## EXERCISE AIM
Find the count of lines in the material below that include the word "your". State nothing but that number.

## DATA TO PROCESS
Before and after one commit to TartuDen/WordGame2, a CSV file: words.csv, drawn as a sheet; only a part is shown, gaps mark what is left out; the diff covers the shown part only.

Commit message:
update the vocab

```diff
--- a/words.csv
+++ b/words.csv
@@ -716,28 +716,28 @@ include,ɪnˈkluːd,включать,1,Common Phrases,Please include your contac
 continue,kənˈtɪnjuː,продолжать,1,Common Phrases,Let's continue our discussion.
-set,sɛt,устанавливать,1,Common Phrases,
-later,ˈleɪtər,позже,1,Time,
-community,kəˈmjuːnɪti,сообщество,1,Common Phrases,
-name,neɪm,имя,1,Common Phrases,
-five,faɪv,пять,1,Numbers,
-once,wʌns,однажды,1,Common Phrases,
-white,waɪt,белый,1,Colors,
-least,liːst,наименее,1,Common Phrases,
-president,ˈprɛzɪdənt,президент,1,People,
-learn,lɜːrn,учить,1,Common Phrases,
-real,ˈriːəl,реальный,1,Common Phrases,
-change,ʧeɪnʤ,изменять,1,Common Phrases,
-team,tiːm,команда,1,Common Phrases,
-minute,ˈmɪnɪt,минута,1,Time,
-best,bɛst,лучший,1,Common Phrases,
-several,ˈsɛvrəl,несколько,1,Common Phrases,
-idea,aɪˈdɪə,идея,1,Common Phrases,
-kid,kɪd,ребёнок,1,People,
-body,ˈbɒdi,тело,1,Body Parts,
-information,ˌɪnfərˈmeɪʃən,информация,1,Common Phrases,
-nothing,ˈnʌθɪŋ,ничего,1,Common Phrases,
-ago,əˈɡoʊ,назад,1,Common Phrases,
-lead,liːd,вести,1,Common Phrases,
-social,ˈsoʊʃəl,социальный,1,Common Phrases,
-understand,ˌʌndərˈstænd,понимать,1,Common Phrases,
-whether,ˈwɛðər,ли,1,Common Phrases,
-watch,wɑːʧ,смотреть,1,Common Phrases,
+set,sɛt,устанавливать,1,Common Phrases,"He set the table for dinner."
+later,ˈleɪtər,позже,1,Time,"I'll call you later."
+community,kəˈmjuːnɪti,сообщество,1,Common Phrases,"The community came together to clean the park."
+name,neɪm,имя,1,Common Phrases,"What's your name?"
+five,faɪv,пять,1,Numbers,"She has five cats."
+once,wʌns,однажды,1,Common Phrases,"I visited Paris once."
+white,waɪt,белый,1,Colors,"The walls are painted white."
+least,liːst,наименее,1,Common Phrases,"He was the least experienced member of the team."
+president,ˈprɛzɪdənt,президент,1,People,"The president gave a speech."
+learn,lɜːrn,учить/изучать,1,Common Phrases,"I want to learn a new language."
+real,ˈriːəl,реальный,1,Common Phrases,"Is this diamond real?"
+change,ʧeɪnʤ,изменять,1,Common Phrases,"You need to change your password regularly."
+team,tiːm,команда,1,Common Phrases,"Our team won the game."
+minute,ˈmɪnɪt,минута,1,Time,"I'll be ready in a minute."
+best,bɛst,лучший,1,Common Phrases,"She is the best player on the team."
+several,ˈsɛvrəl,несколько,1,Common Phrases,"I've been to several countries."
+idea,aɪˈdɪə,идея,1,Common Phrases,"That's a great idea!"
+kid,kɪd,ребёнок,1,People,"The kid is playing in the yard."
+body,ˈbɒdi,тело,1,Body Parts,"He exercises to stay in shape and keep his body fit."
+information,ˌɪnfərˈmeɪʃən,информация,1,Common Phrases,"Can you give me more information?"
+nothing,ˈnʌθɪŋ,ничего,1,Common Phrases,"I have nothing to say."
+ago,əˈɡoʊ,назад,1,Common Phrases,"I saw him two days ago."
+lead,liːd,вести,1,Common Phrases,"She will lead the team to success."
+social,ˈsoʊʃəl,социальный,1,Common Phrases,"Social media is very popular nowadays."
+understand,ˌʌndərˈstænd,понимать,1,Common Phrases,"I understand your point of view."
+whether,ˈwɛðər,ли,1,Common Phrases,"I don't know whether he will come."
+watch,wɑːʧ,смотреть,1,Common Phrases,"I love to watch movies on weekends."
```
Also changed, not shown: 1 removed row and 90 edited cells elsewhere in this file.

## ANSWER TO THE PROBLEM
4